The kit will run $1,795 and has everything needed to get one of the above engines running. The parts include a power distribution system, engine computer, engine and chassis wiring harnesses, O2 and intake air temperature sensors, ground wiring and a gas pedal. The kit is also designed to work with a manual transmission, but Mopar says a transmission such as the Torqueflite 727 and 904 can be made to work with the system. As for examples of the kit in action, take a look at the Jeep CJ66 and Dodge Challenger Shakedown that Mopar revealed this week at the SEMA show.
Mopar also offers a few other parts to help complete the project, including various oil pans to clear subframes, a set of headers, and accessory drives for power steering and air conditioning. All of these parts are extra cost though. You'll also need an engine, and the 345 starts at $6,070, and the 392 runs $9,335. However, if you happen to already have one from 2014 or newer, that will work, too.

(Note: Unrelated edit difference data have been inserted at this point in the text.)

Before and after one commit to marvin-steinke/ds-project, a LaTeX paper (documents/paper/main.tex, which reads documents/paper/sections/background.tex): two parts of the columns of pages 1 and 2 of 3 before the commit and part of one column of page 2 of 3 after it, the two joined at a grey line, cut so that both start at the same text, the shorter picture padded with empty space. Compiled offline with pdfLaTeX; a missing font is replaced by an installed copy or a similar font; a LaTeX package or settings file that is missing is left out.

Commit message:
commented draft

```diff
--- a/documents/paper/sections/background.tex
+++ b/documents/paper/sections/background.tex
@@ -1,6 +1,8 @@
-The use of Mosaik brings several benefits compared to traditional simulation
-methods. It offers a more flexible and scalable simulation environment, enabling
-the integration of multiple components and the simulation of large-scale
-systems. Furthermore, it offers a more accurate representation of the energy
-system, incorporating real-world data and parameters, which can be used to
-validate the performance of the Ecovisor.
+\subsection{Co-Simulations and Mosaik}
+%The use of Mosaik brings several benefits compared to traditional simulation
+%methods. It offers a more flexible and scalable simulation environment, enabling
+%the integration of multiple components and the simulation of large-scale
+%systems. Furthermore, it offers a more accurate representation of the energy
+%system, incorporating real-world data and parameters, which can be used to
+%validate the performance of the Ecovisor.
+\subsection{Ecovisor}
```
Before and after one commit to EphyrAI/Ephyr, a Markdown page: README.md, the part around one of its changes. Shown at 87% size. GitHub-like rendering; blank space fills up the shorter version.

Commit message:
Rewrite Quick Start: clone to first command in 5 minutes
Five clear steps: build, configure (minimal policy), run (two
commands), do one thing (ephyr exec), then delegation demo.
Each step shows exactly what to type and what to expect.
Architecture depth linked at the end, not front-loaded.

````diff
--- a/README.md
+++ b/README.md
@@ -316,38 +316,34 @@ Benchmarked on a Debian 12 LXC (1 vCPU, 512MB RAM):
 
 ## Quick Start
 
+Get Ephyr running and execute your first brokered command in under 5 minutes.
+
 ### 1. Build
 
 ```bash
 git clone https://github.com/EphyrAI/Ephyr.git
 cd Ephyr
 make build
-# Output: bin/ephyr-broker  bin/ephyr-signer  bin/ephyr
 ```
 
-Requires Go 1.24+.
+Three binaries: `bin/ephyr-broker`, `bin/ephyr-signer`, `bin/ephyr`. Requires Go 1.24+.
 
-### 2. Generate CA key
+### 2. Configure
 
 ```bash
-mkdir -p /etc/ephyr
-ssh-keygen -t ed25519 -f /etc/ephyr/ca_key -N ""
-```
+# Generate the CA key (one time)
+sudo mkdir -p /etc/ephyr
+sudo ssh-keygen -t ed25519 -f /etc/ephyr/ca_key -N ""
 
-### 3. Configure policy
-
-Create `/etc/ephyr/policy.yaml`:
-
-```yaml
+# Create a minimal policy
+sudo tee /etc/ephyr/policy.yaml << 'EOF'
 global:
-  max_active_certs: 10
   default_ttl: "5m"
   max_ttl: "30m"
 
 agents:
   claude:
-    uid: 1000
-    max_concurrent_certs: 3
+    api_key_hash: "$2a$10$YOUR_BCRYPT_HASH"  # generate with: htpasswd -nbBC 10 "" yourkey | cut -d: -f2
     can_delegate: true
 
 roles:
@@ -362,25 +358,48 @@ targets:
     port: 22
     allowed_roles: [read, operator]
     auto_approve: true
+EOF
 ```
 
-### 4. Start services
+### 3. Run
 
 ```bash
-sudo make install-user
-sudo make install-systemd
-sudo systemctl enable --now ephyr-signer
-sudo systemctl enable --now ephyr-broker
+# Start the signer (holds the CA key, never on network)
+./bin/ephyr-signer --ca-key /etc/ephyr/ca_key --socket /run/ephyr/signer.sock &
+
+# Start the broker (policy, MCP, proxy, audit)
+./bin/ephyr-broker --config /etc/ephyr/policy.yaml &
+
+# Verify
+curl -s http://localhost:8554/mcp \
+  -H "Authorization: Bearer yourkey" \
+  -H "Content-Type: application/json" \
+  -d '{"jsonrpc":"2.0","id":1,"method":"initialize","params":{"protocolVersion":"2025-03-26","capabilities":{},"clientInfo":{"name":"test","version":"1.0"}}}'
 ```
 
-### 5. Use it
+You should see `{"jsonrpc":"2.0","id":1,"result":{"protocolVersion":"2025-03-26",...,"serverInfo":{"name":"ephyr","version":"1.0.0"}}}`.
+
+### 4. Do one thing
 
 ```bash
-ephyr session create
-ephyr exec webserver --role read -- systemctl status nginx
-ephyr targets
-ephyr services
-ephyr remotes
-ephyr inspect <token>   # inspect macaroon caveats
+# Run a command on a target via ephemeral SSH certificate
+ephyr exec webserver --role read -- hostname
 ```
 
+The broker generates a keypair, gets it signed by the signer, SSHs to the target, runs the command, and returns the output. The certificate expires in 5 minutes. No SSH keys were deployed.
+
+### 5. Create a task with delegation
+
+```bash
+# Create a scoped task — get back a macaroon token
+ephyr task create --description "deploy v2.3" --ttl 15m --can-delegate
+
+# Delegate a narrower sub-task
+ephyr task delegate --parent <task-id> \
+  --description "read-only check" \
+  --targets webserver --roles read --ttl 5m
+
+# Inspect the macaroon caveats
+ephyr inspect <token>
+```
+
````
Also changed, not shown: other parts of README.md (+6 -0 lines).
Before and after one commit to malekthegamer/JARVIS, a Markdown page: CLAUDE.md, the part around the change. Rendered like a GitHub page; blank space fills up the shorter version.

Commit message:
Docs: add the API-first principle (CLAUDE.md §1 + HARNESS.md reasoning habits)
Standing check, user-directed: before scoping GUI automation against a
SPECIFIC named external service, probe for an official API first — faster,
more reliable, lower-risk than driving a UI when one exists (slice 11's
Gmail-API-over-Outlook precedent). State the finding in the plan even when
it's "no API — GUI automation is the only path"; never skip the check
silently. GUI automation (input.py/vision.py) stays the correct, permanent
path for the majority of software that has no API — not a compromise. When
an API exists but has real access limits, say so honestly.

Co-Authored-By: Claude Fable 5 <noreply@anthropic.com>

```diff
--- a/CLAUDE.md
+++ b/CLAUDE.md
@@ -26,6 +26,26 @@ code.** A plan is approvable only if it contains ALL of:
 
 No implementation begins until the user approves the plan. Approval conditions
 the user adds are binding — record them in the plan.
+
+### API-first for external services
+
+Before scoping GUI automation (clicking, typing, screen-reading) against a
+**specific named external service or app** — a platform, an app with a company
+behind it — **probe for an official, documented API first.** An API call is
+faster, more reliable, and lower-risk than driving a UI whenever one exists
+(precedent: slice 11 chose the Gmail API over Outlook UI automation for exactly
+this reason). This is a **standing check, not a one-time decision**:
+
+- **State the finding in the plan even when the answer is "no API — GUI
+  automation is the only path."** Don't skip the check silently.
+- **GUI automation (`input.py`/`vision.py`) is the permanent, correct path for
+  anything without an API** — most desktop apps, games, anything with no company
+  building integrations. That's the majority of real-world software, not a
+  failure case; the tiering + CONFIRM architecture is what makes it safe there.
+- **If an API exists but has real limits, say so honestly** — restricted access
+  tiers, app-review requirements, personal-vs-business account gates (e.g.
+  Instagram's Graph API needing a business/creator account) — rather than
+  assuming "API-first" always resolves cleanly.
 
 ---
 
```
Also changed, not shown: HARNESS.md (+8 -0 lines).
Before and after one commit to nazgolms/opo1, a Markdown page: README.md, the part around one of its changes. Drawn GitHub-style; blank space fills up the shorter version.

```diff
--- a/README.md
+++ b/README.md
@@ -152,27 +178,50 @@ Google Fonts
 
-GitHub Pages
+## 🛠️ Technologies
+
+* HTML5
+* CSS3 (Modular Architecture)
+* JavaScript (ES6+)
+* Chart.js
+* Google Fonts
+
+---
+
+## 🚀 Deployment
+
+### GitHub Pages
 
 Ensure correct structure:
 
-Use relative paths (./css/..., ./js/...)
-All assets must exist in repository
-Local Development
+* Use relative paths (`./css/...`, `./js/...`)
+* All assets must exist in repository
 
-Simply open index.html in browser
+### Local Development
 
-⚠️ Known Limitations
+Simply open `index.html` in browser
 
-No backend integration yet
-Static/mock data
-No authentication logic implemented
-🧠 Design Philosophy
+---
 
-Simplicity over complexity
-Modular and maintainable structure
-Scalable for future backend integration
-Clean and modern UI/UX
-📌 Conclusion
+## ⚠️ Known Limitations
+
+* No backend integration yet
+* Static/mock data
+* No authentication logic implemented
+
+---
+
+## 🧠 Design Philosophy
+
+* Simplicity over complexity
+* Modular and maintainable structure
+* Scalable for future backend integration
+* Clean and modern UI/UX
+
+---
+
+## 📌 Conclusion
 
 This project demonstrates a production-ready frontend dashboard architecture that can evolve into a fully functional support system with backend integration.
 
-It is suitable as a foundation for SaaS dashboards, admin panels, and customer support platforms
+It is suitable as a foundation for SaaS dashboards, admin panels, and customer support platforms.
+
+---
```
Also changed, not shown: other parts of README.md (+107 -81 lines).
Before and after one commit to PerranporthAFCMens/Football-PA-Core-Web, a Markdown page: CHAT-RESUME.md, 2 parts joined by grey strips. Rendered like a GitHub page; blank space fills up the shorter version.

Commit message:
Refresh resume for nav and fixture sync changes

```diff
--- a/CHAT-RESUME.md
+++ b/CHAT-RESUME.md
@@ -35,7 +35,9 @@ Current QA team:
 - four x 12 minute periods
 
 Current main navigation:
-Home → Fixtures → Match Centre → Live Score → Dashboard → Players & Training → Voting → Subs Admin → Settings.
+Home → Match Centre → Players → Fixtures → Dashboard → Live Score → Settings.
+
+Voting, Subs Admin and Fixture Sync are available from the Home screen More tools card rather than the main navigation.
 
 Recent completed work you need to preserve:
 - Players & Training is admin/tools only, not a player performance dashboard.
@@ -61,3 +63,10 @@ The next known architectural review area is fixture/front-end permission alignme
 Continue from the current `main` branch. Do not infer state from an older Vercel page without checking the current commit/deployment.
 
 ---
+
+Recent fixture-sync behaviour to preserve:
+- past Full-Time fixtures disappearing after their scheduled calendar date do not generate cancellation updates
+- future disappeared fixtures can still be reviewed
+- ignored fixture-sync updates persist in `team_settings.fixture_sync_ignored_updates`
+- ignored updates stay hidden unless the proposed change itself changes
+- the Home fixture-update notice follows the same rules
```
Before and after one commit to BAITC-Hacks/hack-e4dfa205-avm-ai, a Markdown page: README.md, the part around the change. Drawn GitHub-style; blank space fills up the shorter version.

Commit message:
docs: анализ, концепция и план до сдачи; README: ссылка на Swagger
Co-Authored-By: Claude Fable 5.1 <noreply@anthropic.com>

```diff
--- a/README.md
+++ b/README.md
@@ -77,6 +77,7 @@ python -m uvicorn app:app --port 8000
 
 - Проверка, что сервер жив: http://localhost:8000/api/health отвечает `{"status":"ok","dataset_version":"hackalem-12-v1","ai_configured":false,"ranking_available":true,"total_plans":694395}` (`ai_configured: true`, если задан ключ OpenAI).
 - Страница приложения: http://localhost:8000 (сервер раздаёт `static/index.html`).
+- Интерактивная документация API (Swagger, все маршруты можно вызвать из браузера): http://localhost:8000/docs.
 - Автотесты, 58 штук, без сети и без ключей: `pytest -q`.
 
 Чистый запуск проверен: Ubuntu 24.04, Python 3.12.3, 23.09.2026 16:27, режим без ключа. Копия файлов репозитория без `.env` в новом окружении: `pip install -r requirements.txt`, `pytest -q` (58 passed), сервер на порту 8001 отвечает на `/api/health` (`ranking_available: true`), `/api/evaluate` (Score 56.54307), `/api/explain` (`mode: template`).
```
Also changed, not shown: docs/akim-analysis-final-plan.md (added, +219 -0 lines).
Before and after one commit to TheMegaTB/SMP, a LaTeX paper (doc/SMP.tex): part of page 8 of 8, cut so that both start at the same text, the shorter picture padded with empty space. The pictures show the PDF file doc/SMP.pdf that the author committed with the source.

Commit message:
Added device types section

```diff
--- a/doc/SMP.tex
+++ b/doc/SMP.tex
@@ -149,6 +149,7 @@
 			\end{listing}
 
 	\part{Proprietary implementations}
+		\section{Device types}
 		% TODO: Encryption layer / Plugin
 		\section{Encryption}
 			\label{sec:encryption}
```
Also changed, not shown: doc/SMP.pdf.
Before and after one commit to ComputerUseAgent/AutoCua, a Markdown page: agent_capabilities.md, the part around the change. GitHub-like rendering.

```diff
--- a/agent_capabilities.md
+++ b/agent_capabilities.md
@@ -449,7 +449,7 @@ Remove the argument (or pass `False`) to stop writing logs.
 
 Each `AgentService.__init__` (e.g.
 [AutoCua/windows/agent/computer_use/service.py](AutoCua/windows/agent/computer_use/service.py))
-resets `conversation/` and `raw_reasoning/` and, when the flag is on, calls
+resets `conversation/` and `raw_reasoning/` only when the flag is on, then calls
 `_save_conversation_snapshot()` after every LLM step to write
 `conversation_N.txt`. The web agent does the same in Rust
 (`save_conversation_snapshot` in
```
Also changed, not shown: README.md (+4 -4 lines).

Muscle car fans are getting more choices for their engine conversions. Chevrolet Performance already sells crate engines with "Connect and Cruise" kits to get its engines working in classic cars. The General also offers it with more engines. However, for people who want to keep a Mopar engine in their classic Chrysler, Dodge, Plymouth, or Jeep, this is a cool new option.